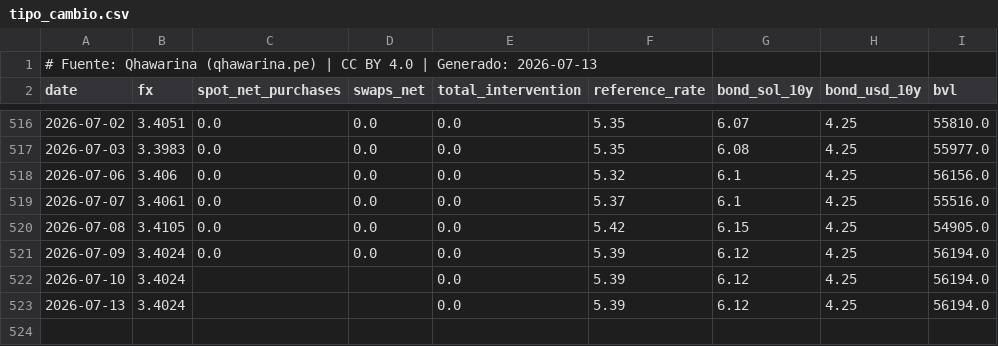
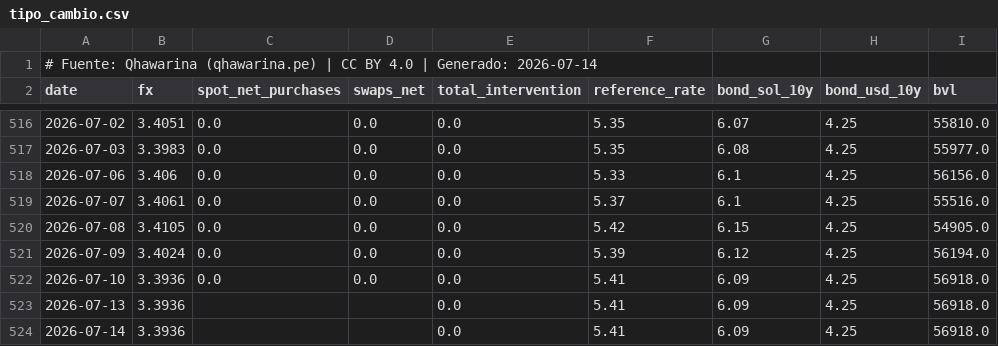
Before and after one commit to cesarchavezp29/qhawarina, a CSV file: exports/data/csv/tipo_cambio.csv, drawn as a sheet; only a part is shown, gaps mark what is left out.

```diff
--- a/exports/data/csv/tipo_cambio.csv
+++ b/exports/data/csv/tipo_cambio.csv
@@ -1,2 +1,2 @@
-# Fuente: Qhawarina (qhawarina.pe) | CC BY 4.0 | Generado: 2026-07-13
+# Fuente: Qhawarina (qhawarina.pe) | CC BY 4.0 | Generado: 2026-07-14
 date,fx,spot_net_purchases,swaps_net,total_intervention,reference_rate,bond_sol_10y,bond_usd_10y,bvl
@@ -517,3 +517,3 @@ date,fx,spot_net_purchases,swaps_net,total_intervention,reference_rate,bond_sol_
 2026-07-03,3.3983,0.0,0.0,0.0,5.35,6.08,4.25,55977.0
-2026-07-06,3.406,0.0,0.0,0.0,5.32,6.1,4.25,56156.0
+2026-07-06,3.406,0.0,0.0,0.0,5.33,6.1,4.25,56156.0
 2026-07-07,3.4061,0.0,0.0,0.0,5.37,6.1,4.25,55516.0
@@ -521,3 +521,4 @@ date,fx,spot_net_purchases,swaps_net,total_intervention,reference_rate,bond_sol_
 2026-07-09,3.4024,0.0,0.0,0.0,5.39,6.12,4.25,56194.0
-2026-07-10,3.4024,,,0.0,5.39,6.12,4.25,56194.0
-2026-07-13,3.4024,,,0.0,5.39,6.12,4.25,56194.0
+2026-07-10,3.3936,0.0,0.0,0.0,5.41,6.09,4.25,56918.0
+2026-07-13,3.3936,,,0.0,5.41,6.09,4.25,56918.0
+2026-07-14,3.3936,,,0.0,5.41,6.09,4.25,56918.0
```
Also changed, not shown: exports/data/csv/indices_riesgo_mensual.csv, exports/data/csv/pbi_nowcast.csv, 10 other files.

□ □ □ □ □ □ □

● **Exercise aim**
Retype the data above as given, letting no picture into the copy.

● **Written answer**
Before and after one commit to cesarchavezp29/qhawarina, a CSV file: exports/data/csv/tipo_cambio.csv, drawn as a sheet; only a part is shown, gaps mark what is left out.

```diff
--- a/exports/data/csv/tipo_cambio.csv
+++ b/exports/data/csv/tipo_cambio.csv
@@ -1,2 +1,2 @@
-# Fuente: Qhawarina (qhawarina.pe) | CC BY 4.0 | Generado: 2026-07-13
+# Fuente: Qhawarina (qhawarina.pe) | CC BY 4.0 | Generado: 2026-07-14
 date,fx,spot_net_purchases,swaps_net,total_intervention,reference_rate,bond_sol_10y,bond_usd_10y,bvl
@@ -517,3 +517,3 @@ date,fx,spot_net_purchases,swaps_net,total_intervention,reference_rate,bond_sol_
 2026-07-03,3.3983,0.0,0.0,0.0,5.35,6.08,4.25,55977.0
-2026-07-06,3.406,0.0,0.0,0.0,5.32,6.1,4.25,56156.0
+2026-07-06,3.406,0.0,0.0,0.0,5.33,6.1,4.25,56156.0
 2026-07-07,3.4061,0.0,0.0,0.0,5.37,6.1,4.25,55516.0
@@ -521,3 +521,4 @@ date,fx,spot_net_purchases,swaps_net,total_intervention,reference_rate,bond_sol_
 2026-07-09,3.4024,0.0,0.0,0.0,5.39,6.12,4.25,56194.0
-2026-07-10,3.4024,,,0.0,5.39,6.12,4.25,56194.0
-2026-07-13,3.4024,,,0.0,5.39,6.12,4.25,56194.0
+2026-07-10,3.3936,0.0,0.0,0.0,5.41,6.09,4.25,56918.0
+2026-07-13,3.3936,,,0.0,5.41,6.09,4.25,56918.0
+2026-07-14,3.3936,,,0.0,5.41,6.09,4.25,56918.0
```
Also changed, not shown: exports/data/csv/indices_riesgo_mensual.csv, exports/data/csv/pbi_nowcast.csv, 10 other files.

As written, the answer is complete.